__Records from a collection__.
________
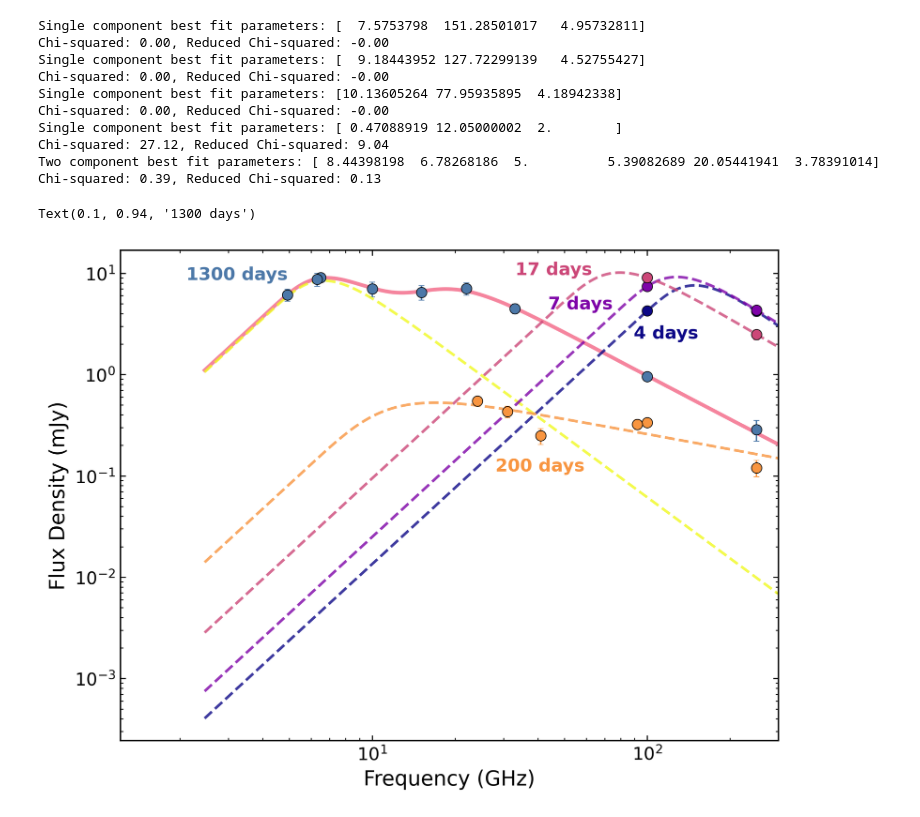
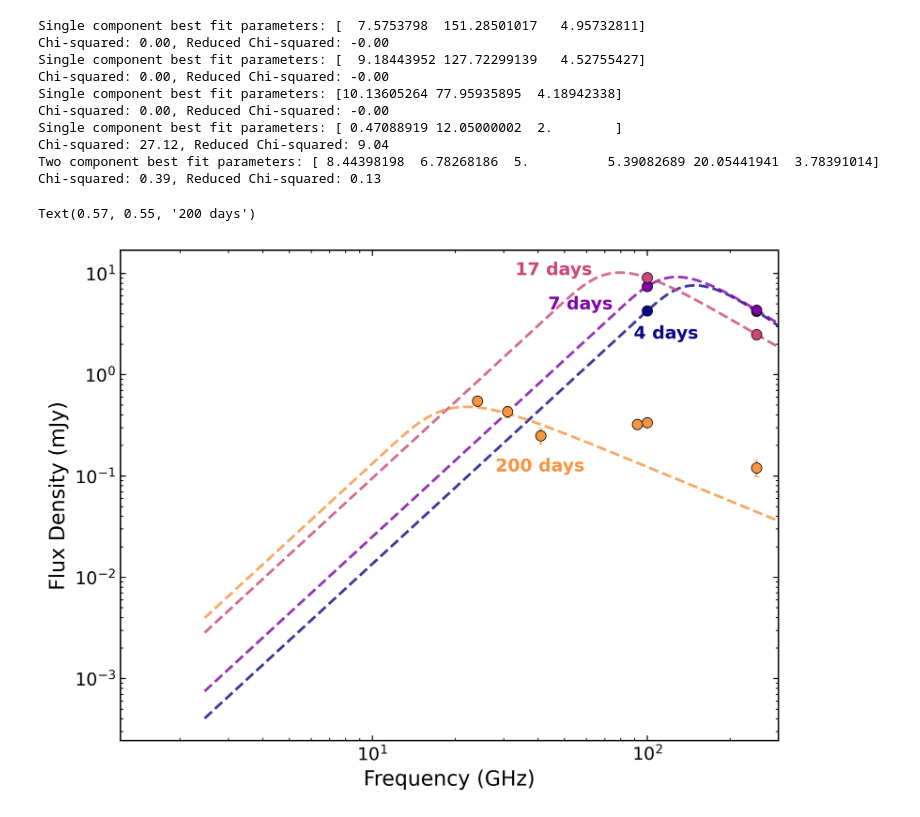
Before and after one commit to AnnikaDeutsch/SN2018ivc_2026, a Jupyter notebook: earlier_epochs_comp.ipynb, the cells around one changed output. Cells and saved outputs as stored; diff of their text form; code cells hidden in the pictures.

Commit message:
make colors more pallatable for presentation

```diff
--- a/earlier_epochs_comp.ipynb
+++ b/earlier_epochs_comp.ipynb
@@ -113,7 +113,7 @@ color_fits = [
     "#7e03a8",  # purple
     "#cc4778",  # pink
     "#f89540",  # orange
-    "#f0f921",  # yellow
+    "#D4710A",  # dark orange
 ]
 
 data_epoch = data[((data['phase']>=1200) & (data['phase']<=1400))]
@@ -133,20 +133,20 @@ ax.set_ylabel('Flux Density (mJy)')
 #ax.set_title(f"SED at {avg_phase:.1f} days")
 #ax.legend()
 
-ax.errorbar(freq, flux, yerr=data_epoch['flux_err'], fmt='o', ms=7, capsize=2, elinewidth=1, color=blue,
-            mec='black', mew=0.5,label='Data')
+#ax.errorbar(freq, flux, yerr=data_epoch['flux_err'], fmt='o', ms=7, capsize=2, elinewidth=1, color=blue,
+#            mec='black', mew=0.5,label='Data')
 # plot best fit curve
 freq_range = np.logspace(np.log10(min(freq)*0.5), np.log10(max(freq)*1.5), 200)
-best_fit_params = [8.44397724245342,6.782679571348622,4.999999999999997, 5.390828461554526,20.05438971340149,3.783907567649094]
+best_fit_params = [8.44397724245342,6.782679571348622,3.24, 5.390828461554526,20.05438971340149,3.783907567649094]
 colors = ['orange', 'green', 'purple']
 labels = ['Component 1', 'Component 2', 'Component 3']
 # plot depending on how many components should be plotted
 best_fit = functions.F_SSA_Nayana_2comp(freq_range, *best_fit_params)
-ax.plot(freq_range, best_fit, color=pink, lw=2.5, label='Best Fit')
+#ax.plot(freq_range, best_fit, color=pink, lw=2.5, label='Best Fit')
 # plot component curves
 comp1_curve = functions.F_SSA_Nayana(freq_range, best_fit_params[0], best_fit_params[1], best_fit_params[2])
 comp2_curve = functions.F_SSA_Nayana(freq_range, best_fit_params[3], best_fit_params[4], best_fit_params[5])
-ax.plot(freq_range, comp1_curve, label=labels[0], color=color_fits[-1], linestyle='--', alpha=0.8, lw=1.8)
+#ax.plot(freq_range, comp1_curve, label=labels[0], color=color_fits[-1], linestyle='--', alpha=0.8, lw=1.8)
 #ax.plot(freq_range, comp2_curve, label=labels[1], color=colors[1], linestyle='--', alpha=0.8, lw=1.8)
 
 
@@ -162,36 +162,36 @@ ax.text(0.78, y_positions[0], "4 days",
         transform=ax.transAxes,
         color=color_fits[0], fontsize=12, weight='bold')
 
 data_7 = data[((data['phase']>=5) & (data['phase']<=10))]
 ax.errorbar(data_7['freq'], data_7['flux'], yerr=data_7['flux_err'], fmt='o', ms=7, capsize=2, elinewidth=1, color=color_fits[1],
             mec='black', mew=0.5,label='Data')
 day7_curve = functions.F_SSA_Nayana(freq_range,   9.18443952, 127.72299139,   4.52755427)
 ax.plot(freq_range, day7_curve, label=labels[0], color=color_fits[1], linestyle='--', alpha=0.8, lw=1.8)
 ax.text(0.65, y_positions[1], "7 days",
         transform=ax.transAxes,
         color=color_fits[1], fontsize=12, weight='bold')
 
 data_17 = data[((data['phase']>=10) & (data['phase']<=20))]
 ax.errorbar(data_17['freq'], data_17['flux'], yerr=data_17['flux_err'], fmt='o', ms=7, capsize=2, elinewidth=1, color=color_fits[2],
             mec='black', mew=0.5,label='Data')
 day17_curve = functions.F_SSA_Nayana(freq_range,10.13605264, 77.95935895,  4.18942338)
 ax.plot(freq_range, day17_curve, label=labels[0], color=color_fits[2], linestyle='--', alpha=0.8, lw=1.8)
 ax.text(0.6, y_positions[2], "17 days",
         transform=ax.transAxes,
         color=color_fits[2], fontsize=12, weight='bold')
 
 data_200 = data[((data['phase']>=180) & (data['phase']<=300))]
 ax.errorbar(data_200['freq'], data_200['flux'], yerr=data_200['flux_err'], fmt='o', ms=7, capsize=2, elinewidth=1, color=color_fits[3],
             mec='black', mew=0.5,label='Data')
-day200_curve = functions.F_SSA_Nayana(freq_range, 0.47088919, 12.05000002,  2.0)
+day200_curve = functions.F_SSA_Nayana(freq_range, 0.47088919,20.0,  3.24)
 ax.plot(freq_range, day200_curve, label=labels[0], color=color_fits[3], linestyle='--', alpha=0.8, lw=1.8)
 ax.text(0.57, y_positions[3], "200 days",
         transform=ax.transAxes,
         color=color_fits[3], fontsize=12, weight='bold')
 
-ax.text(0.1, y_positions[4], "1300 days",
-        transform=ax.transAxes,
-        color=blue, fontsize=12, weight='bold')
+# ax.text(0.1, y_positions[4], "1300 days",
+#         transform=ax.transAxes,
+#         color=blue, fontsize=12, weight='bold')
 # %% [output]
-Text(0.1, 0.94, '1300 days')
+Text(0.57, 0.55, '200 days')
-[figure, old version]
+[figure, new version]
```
________
__Instructions for the task__. What you hand back should match the entries above exactly, except that no picture appears.

__Answer to this task__.
Before and after one commit to AnnikaDeutsch/SN2018ivc_2026, a Jupyter notebook: earlier_epochs_comp.ipynb, the cells around one changed output. Cells and saved outputs as stored; diff of their text form; code cells hidden in the pictures.

Commit message:
make colors more pallatable for presentation

```diff
--- a/earlier_epochs_comp.ipynb
+++ b/earlier_epochs_comp.ipynb
@@ -113,7 +113,7 @@ color_fits = [
     "#7e03a8",  # purple
     "#cc4778",  # pink
     "#f89540",  # orange
-    "#f0f921",  # yellow
+    "#D4710A",  # dark orange
 ]
 
 data_epoch = data[((data['phase']>=1200) & (data['phase']<=1400))]
@@ -133,20 +133,20 @@ ax.set_ylabel('Flux Density (mJy)')
 #ax.set_title(f"SED at {avg_phase:.1f} days")
 #ax.legend()
 
-ax.errorbar(freq, flux, yerr=data_epoch['flux_err'], fmt='o', ms=7, capsize=2, elinewidth=1, color=blue,
-            mec='black', mew=0.5,label='Data')
+#ax.errorbar(freq, flux, yerr=data_epoch['flux_err'], fmt='o', ms=7, capsize=2, elinewidth=1, color=blue,
+#            mec='black', mew=0.5,label='Data')
 # plot best fit curve
 freq_range = np.logspace(np.log10(min(freq)*0.5), np.log10(max(freq)*1.5), 200)
-best_fit_params = [8.44397724245342,6.782679571348622,4.999999999999997, 5.390828461554526,20.05438971340149,3.783907567649094]
+best_fit_params = [8.44397724245342,6.782679571348622,3.24, 5.390828461554526,20.05438971340149,3.783907567649094]
 colors = ['orange', 'green', 'purple']
 labels = ['Component 1', 'Component 2', 'Component 3']
 # plot depending on how many components should be plotted
 best_fit = functions.F_SSA_Nayana_2comp(freq_range, *best_fit_params)
-ax.plot(freq_range, best_fit, color=pink, lw=2.5, label='Best Fit')
+#ax.plot(freq_range, best_fit, color=pink, lw=2.5, label='Best Fit')
 # plot component curves
 comp1_curve = functions.F_SSA_Nayana(freq_range, best_fit_params[0], best_fit_params[1], best_fit_params[2])
 comp2_curve = functions.F_SSA_Nayana(freq_range, best_fit_params[3], best_fit_params[4], best_fit_params[5])
-ax.plot(freq_range, comp1_curve, label=labels[0], color=color_fits[-1], linestyle='--', alpha=0.8, lw=1.8)
+#ax.plot(freq_range, comp1_curve, label=labels[0], color=color_fits[-1], linestyle='--', alpha=0.8, lw=1.8)
 #ax.plot(freq_range, comp2_curve, label=labels[1], color=colors[1], linestyle='--', alpha=0.8, lw=1.8)
 
 
@@ -162,36 +162,36 @@ ax.text(0.78, y_positions[0], "4 days",
         transform=ax.transAxes,
         color=color_fits[0], fontsize=12, weight='bold')
 
 data_7 = data[((data['phase']>=5) & (data['phase']<=10))]
 ax.errorbar(data_7['freq'], data_7['flux'], yerr=data_7['flux_err'], fmt='o', ms=7, capsize=2, elinewidth=1, color=color_fits[1],
             mec='black', mew=0.5,label='Data')
 day7_curve = functions.F_SSA_Nayana(freq_range,   9.18443952, 127.72299139,   4.52755427)
 ax.plot(freq_range, day7_curve, label=labels[0], color=color_fits[1], linestyle='--', alpha=0.8, lw=1.8)
 ax.text(0.65, y_positions[1], "7 days",
         transform=ax.transAxes,
         color=color_fits[1], fontsize=12, weight='bold')
 
 data_17 = data[((data['phase']>=10) & (data['phase']<=20))]
 ax.errorbar(data_17['freq'], data_17['flux'], yerr=data_17['flux_err'], fmt='o', ms=7, capsize=2, elinewidth=1, color=color_fits[2],
             mec='black', mew=0.5,label='Data')
 day17_curve = functions.F_SSA_Nayana(freq_range,10.13605264, 77.95935895,  4.18942338)
 ax.plot(freq_range, day17_curve, label=labels[0], color=color_fits[2], linestyle='--', alpha=0.8, lw=1.8)
 ax.text(0.6, y_positions[2], "17 days",
         transform=ax.transAxes,
         color=color_fits[2], fontsize=12, weight='bold')
 
 data_200 = data[((data['phase']>=180) & (data['phase']<=300))]
 ax.errorbar(data_200['freq'], data_200['flux'], yerr=data_200['flux_err'], fmt='o', ms=7, capsize=2, elinewidth=1, color=color_fits[3],
             mec='black', mew=0.5,label='Data')
-day200_curve = functions.F_SSA_Nayana(freq_range, 0.47088919, 12.05000002,  2.0)
+day200_curve = functions.F_SSA_Nayana(freq_range, 0.47088919,20.0,  3.24)
 ax.plot(freq_range, day200_curve, label=labels[0], color=color_fits[3], linestyle='--', alpha=0.8, lw=1.8)
 ax.text(0.57, y_positions[3], "200 days",
         transform=ax.transAxes,
         color=color_fits[3], fontsize=12, weight='bold')
 
-ax.text(0.1, y_positions[4], "1300 days",
-        transform=ax.transAxes,
-        color=blue, fontsize=12, weight='bold')
+# ax.text(0.1, y_positions[4], "1300 days",
+#         transform=ax.transAxes,
+#         color=blue, fontsize=12, weight='bold')
 # %% [output]
-Text(0.1, 0.94, '1300 days')
+Text(0.57, 0.55, '200 days')
-[figure, old version]
+[figure, new version]
```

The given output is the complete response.